One of several Great crested grebes that live in the Bay, constantly diving for fish.
I was getting ‘the look’ from this Black-headed gull, in the pond at the wetlands reserve, for not supplying food!
This Coot was also hoping for food.
This Chiffchaff was a surprise – it’s either very late migrating or has decided to over-winter in Britain, as some now do. Interestingly, I saw a Chiffchaff yesterday too, in a different location.
The best possible end to my walk – a Kingfisher peep-peep-peeped in to the pool near Hamadryad Park and perched on a branch over the water.
The yellowing of the leaves on the tree outside my window, my sightings of migrating birds, the cooler night-time temperatures have all been telling me for a couple of weeks that autumn is on its way, something the calendar will agree with tomorrow. But, for me, one of the true indicators is the arrival of the Turnstones, back from their breeding season in Greenland and northern Canada.
The five I spotted on the Ely embankment this morning still show some of their summer colouring but those chestnut feathers will soon disappear as the birds complete their moult into winter plumage. Welcome back, my little friends!
Who was it that invented the collective nouns we use for birds? Whoever it was, they came up with some crackers, though it’s hard to see the reasoning behind some of them. A cluster of Turnstones I can understand, as they do like to huddle together at times, but a bind, a contradiction and a time-step? I suppose they do look like they’re doing a little rhythmic dance at times.

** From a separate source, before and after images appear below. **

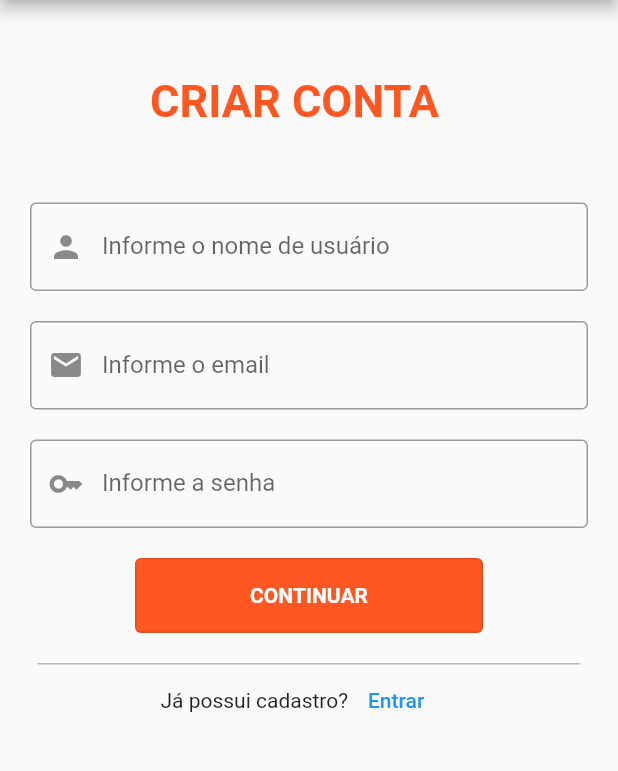
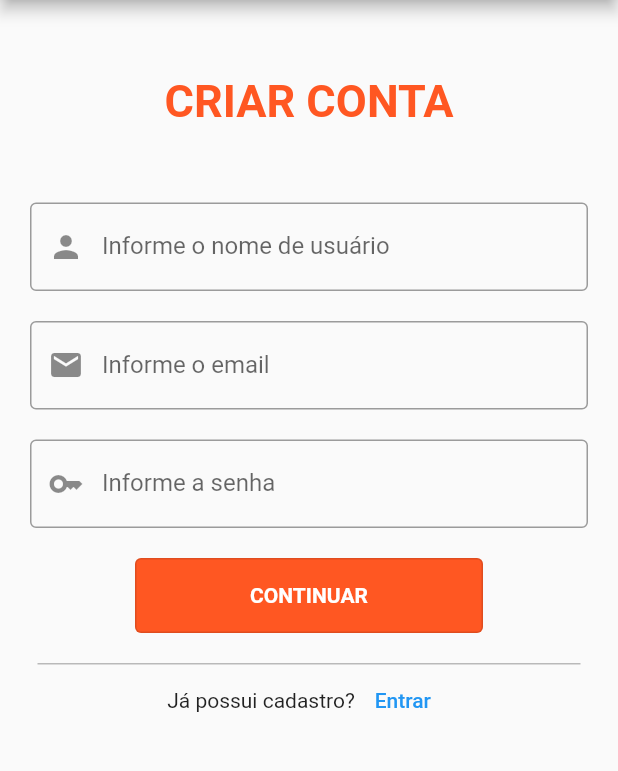
Before and after one commit to HunterXVD11/AppFinalFlutter, a Flutter app: the screen it shows after launch, after a tap on "Cadastre-se", on a phone screen of 412 x 824 dp, the part 84-855 px from its top. Run offline on Flutter 3.47's test engine with Material 2 defaults, Android fonts, the phone set to English and light mode, and no system bars; our stand-ins replace sqflite; accounts and stored records are empty.

Commit message:
Ajeitado overflow da tela de login

```diff
--- a/loja_anuncios/lib/pages/Home.dart
+++ b/loja_anuncios/lib/pages/Home.dart
@@ -66,13 +66,14 @@ class _HomeState extends State<Home> {
         child: ListView(
           children: [
             Padding(
-              padding: EdgeInsets.only(top: 50, left: 110, right: 110),
+              padding: EdgeInsets.only(top: 50),
               child: Text(
                 "FAZER LOGIN",
                 style: TextStyle(
                     fontSize: 30,
                     fontWeight: FontWeight.bold,
                     color: Colors.deepOrange),
+                textAlign: TextAlign.center,
               ),
             ),
             Padding(
@@ -138,9 +139,8 @@ class _HomeState extends State<Home> {
               ))),
             ),
             Column(children: [
-              Padding(
-                padding: const EdgeInsets.symmetric(horizontal: 107),
-                child: Row(
+              Row(
+                mainAxisAlignment: MainAxisAlignment.center,
                 children: [
                   Text("Novo no Perigo?"),
                   TextButton(
@@ -155,7 +155,6 @@ class _HomeState extends State<Home> {
 
                   ),
                 ],
-                ),
               ),
               Text("ou"),
               Padding(padding: const EdgeInsets.symmetric(horizontal: 107),
--- a/loja_anuncios/lib/pages/cadastro_user.dart
+++ b/loja_anuncios/lib/pages/cadastro_user.dart
@@ -66,13 +66,14 @@ class _CadastroState extends State<Cadastro> {
         child: ListView(
           children: [
             Padding(
-              padding: EdgeInsets.only(top: 50, left: 100, right: 100),
+              padding: EdgeInsets.only(top: 50),
               child: Text(
                 "CRIAR CONTA",
                 style: TextStyle(
                     fontSize: 30,
                     fontWeight: FontWeight.bold,
                     color: Colors.deepOrange),
+                textAlign: TextAlign.center,
               ),
             ),
             Padding(
@@ -145,9 +146,8 @@ class _CadastroState extends State<Cadastro> {
                       ))),
             ),
             Column(children: [
-              Padding(
-                padding: const EdgeInsets.symmetric(horizontal: 107),
-                child: Row(
+              Row(
+                mainAxisAlignment: MainAxisAlignment.center,
                 children: [
                   Text("Já possui cadastro?"),
                   TextButton(
@@ -163,7 +163,6 @@ class _CadastroState extends State<Cadastro> {
 
                   ),
                 ],
-                ),
               ),
               // Text("ou"),
               // Padding(padding: const EdgeInsets.symmetric(horizontal: 107),
```
Lines whose indentation alone changed are shown as unchanged.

The two in my photos were part of a small cluster of seven picking and poking amongst the stones on the Ely embankment this morning when I started my walk around part of Cardiff Bay.